West Hampstead fire: Face of hero who saved baby from blaze
Brave woman ran towards burning building to rescue neighbours from deadly blaze
22 November, 2018 — By Tom Foot
“SHE saved my baby’s life, she is a hero.”
These were the words a father used this week to describe a young woman who helped save his four-month-old tot from their burning council block. Tragically, the blaze at the Sidings Estate in Brassey Road, West Hampstead, in the early hours of Monday, claimed the life of a middle-aged man, named locally as Tony Goodridge, and his two dogs on the top floor.
But more deaths were prevented because of the bravery of Sanaz Ghanbari, who was this week hailed as a “genuine hero” for charging towards the fire to warn her neighbours.

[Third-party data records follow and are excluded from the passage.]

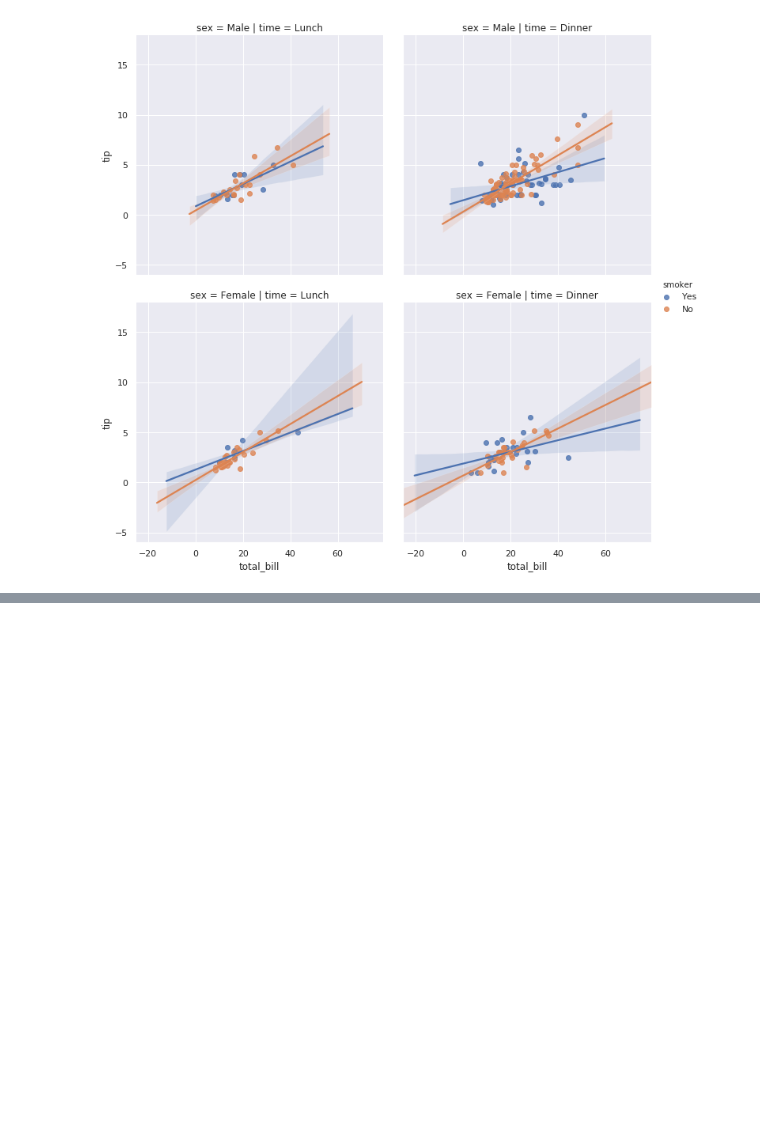
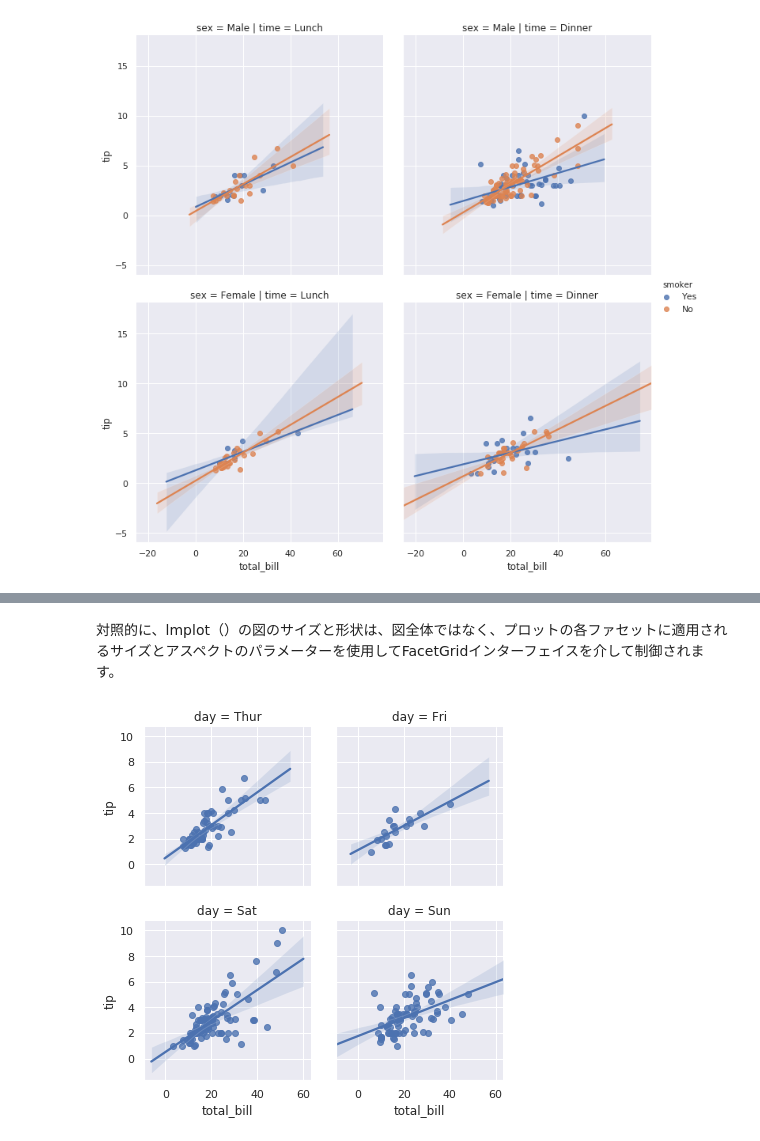
Before and after one commit to pea-sys/Til, a Jupyter notebook: OfficialSeabornTutorial.ipynb, the cells around one changed output, grey strips where cells are left out. Cells and saved outputs as stored; diff of their text form; code cells hidden in the pictures; blank space fills up the shorter version.

```diff
--- a/OfficialSeabornTutorial.ipynb
+++ b/OfficialSeabornTutorial.ipynb
@@ -863,0 +870,7 @@ sns.lmplot(x="total_bill", y="tip", hue="smoker",
+# %% [markdown]
+対照的に、lmplot（）の図のサイズと形状は、図全体ではなく、プロットの各ファセットに適用されるサイズとアスペクトのパラメーターを使用してFacetGridインターフェイスを介して制御されます。
+# %%
+sns.lmplot(x="total_bill", y="tip", col="day", data=tips,
+           col_wrap=2, height=3);
+# %% [output]
+[figure, added]
```
Also changed, not shown: parts of 37 cells of this notebook.
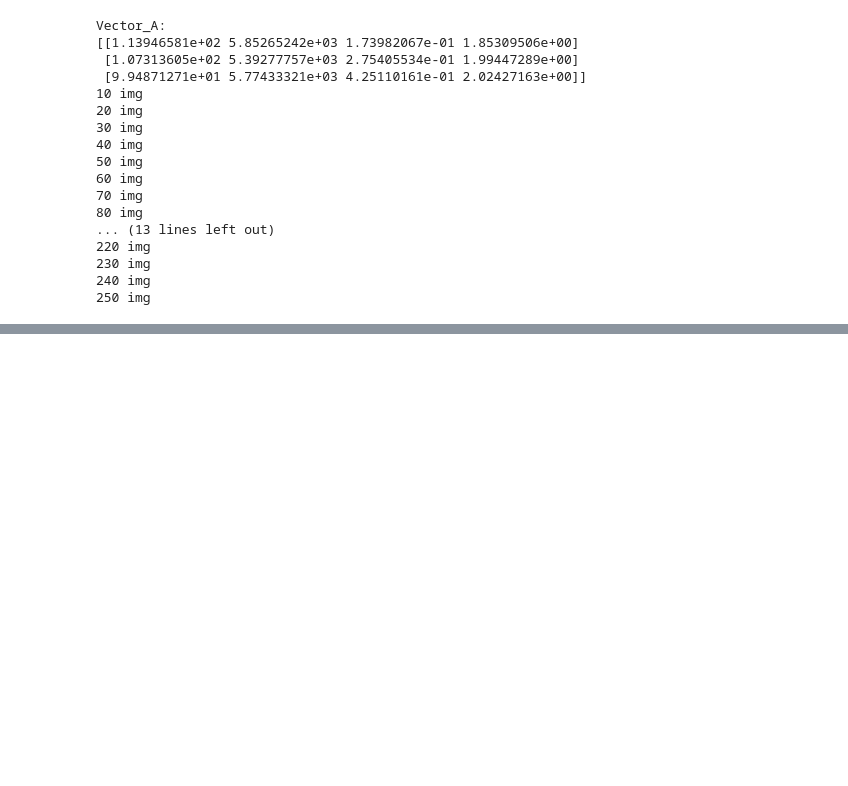
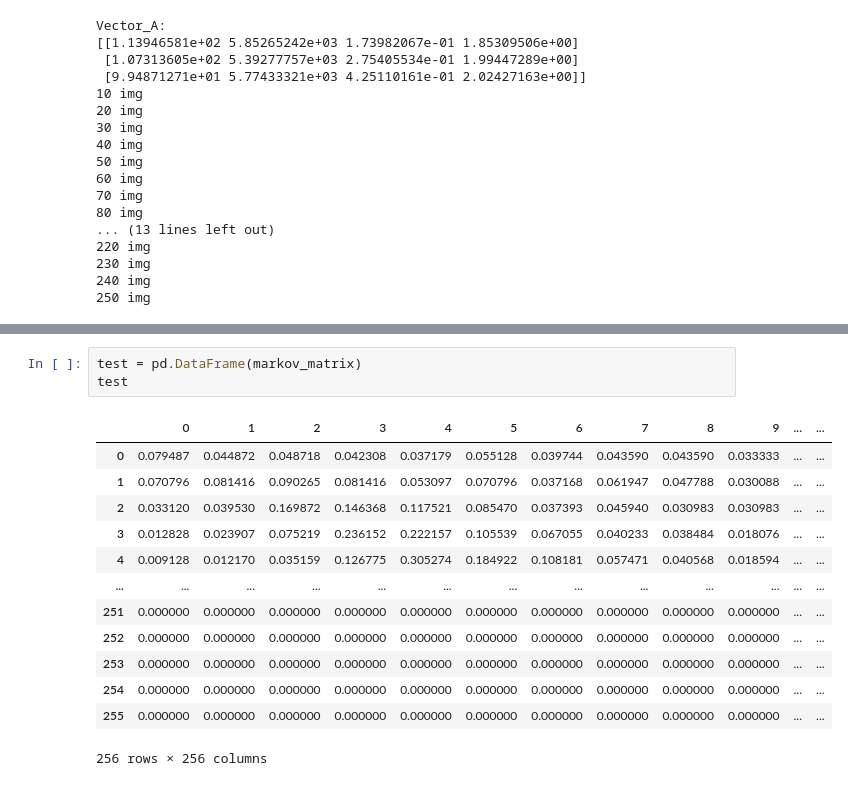
Before and after one commit to d-progonov/IPT-2020-FE91mp, a Jupyter notebook: laaaabbb2.ipynb, the cells around one changed output, grey strips where cells are left out. Drawn from its saved outputs; the diff is of its cells as text; blank space fills up the shorter version.

```diff
--- a/laaaabbb2.ipynb
+++ b/laaaabbb2.ipynb
@@ -362,0 +363,17 @@ plt.show()
+# %%
+test = pd.DataFrame(markov_matrix)
+test
+# %% [output]
+|  | 0 | 1 | 2 | 3 | 4 | 5 | 6 | 7 | 8 | 9 | ... | ... |
+| 0 | 0.079487 | 0.044872 | 0.048718 | 0.042308 | 0.037179 | 0.055128 | 0.039744 | 0.043590 | 0.043590 | 0.033333 | ... | ... |
+| 1 | 0.070796 | 0.081416 | 0.090265 | 0.081416 | 0.053097 | 0.070796 | 0.037168 | 0.061947 | 0.047788 | 0.030088 | ... | ... |
+| 2 | 0.033120 | 0.039530 | 0.169872 | 0.146368 | 0.117521 | 0.085470 | 0.037393 | 0.045940 | 0.030983 | 0.030983 | ... | ... |
+| 3 | 0.012828 | 0.023907 | 0.075219 | 0.236152 | 0.222157 | 0.105539 | 0.067055 | 0.040233 | 0.038484 | 0.018076 | ... | ... |
+| 4 | 0.009128 | 0.012170 | 0.035159 | 0.126775 | 0.305274 | 0.184922 | 0.108181 | 0.057471 | 0.040568 | 0.018594 | ... | ... |
+| ... | ... | ... | ... | ... | ... | ... | ... | ... | ... | ... | ... | ... |
+| 251 | 0.000000 | 0.000000 | 0.000000 | 0.000000 | 0.000000 | 0.000000 | 0.000000 | 0.000000 | 0.000000 | 0.000000 | ... | ... |
+| 252 | 0.000000 | 0.000000 | 0.000000 | 0.000000 | 0.000000 | 0.000000 | 0.000000 | 0.000000 | 0.000000 | 0.000000 | ... | ... |
+| 253 | 0.000000 | 0.000000 | 0.000000 | 0.000000 | 0.000000 | 0.000000 | 0.000000 | 0.000000 | 0.000000 | 0.000000 | ... | ... |
+| 254 | 0.000000 | 0.000000 | 0.000000 | 0.000000 | 0.000000 | 0.000000 | 0.000000 | 0.000000 | 0.000000 | 0.000000 | ... | ... |
+| 255 | 0.000000 | 0.000000 | 0.000000 | 0.000000 | 0.000000 | 0.000000 | 0.000000 | 0.000000 | 0.000000 | 0.000000 | ... | ... |
+256 rows × 256 columns
```
Also changed, not shown: parts of 8 cells of this notebook, 1 other file.
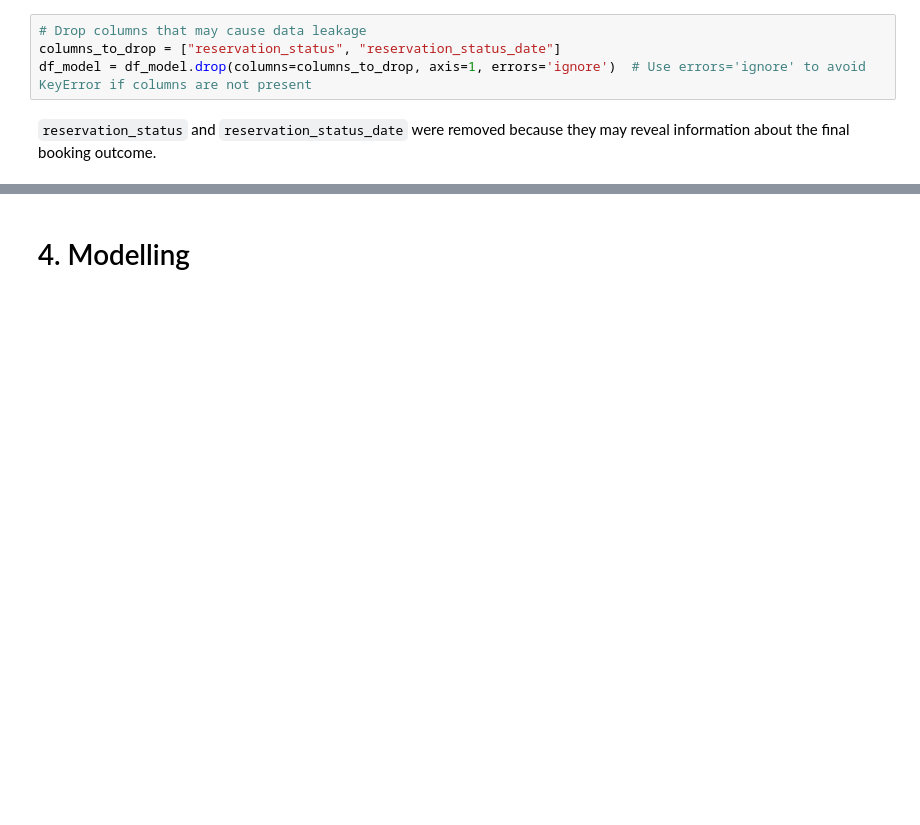
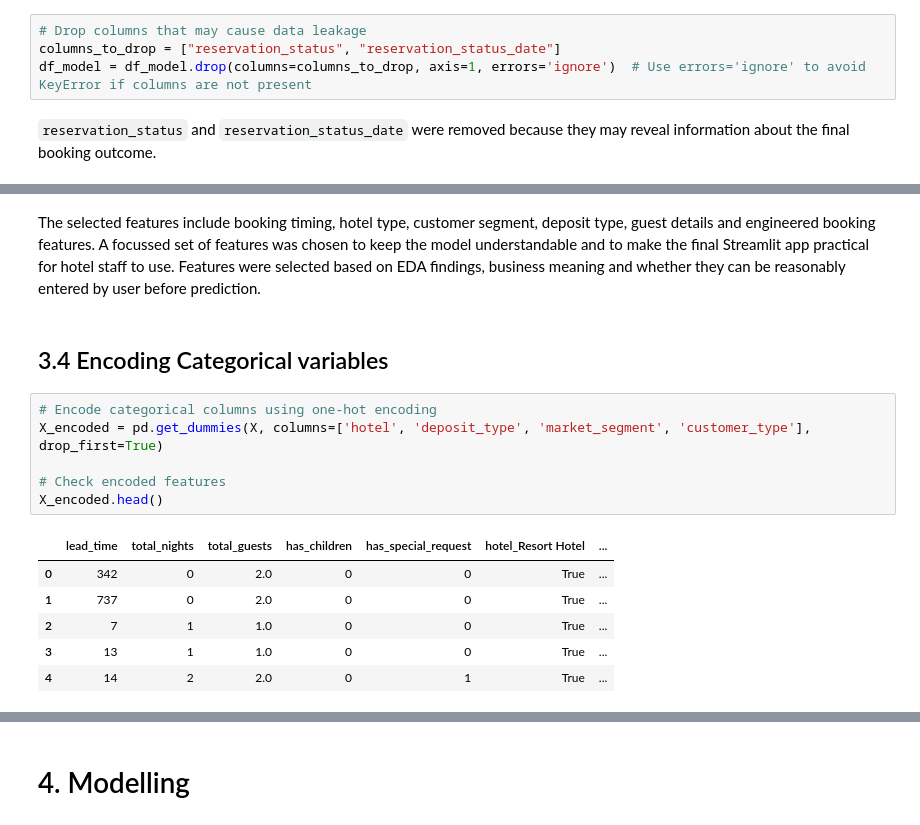
Before and after one commit to grishmmirpuri-art/staysure-ai-hotel-cancellation, a Jupyter notebook: notebooks/staysure_model_development.ipynb, the cells around one changed output, grey strips where cells are left out. Saved outputs shown, nothing was run; the diff lists cells and outputs as text; blank space fills up the shorter version.

```diff
--- a/notebooks/staysure_model_development.ipynb
+++ b/notebooks/staysure_model_development.ipynb
@@ -430,0 +748,17 @@ df_model = df_model.drop(columns=columns_to_drop, axis=1, errors='ignore')  # Us
+# %% [markdown]
+The selected features include booking timing, hotel type, customer segment, deposit type, guest details and engineered booking features. A focussed set of features was chosen to keep the model understandable and to make the final Streamlit app practical for hotel staff to use. Features were selected based on EDA findings, business meaning and whether they can be reasonably entered by user before prediction.
+# %% [markdown]
+## 3.4 Encoding Categorical variables
+# %%
+# Encode categorical columns using one-hot encoding
+X_encoded = pd.get_dummies(X, columns=['hotel', 'deposit_type', 'market_segment', 'customer_type'], drop_first=True)
+
+# Check encoded features
+X_encoded.head()
+# %% [output]
+|  | lead_time | total_nights | total_guests | has_children | has_special_request | hotel_Resort Hotel | ... |
+| 0 | 342 | 0 | 2.0 | 0 | 0 | True | ... |
+| 1 | 737 | 0 | 2.0 | 0 | 0 | True | ... |
+| 2 | 7 | 1 | 1.0 | 0 | 0 | True | ... |
+| 3 | 13 | 1 | 1.0 | 0 | 0 | True | ... |
+| 4 | 14 | 2 | 2.0 | 0 | 1 | True | ... |
```
Also changed, not shown: parts of 66 cells of this notebook, 1 other file.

The 26-year-old told the New Journal: “I got up to the third floor and tried to kick open Tony’s door. But it was getting too hot, the handle was burning my hand. Then I heard screaming: ‘My mum, here, she can’t get down.’ There was smoke everywhere. I shouted out to wait, I was coming, and with her daughter we grabbed one arm each and picked her up. She was in a lot of pain but I said to her ‘I’m sorry, we just need to get you out’.”
Former Hampstead School pupil Ms Ghanbari, who has lived in the area almost all her life, started a new job at the Winter Wonderland in Hyde Park yesterday (Wednesday). She said: “I’ve been checked out and I’m alright, but when I was coughing there was some blood coming out. I’ve been so tired since – I’ve just been sleeping most of the time.”
Amid the confusion, she was also described as a life-saver for waking up Thomas Dalton, his partner and their baby Nancy by shouting and banging.
Thomas Dalton and baby Nancy
Mr Dalton said: “She has saved my daughter’s life. Me and my missus’ life. She saved so many people’s lives – I just wanted her to know how grateful I am. “A lot of people would say they would do the same, but I think if I’m honest, I would be hesitant. I know she is upset because of what happened to Tony and we all are, but it could have been so much worse.”
He added: “I guess you summon the strength at times like that. We were all asleep and I heard this banging and buzzing and, to be honest, I was angry and thinking, what’s going on? Then I hear ‘get out, there’s a fire’. She must have got in through buzzing and banging.”
Around 40 firefighters tackled the blaze for more than two hours
“The smoke was starting to come through,” said Mr Dalton. “I didn’t clock it straight away. My missus grabbed the child. We covered her face up – it’s probably not so bad for adults but one gulp of that smoke at four months could be really bad. “I didn’t have time to get dressed, I was standing outside in my boxers talking to people I’ve never spoken to before. My head was all over the place, I was wondering if I was dreaming.”
Mr Dalton added: “For me, the worst thing is the fact when you are asleep you are at your most vulnerable and that something like that can happen so quickly.”
The fire in Brassey Road
Ms Ghanbari and other residents have told the New Journal no fire alarms were sounding during the fire rescue and she has called on the council to “open their eyes” and “make changes”. Many neighbours have described Mr Goodridge as a quiet man who liked to walk his dogs out on the green in the centre of the estate. The Sidings Community Centre threw open its doors in the middle of the night as a refuge. It is believed Mr Goodridge had two dogs that also died in the fire.
A Camden Council statement said: “We were deeply saddened to hear of this fatality and having assisted the emergency services with their investigations we await the fire investigation report.” Three flats in the building have been impacted by the fire and those households have either been offered temporary accommodation or provided with advice and support.
A statement from the London Fire Brigade said: “The cause of the fire is under investigation.”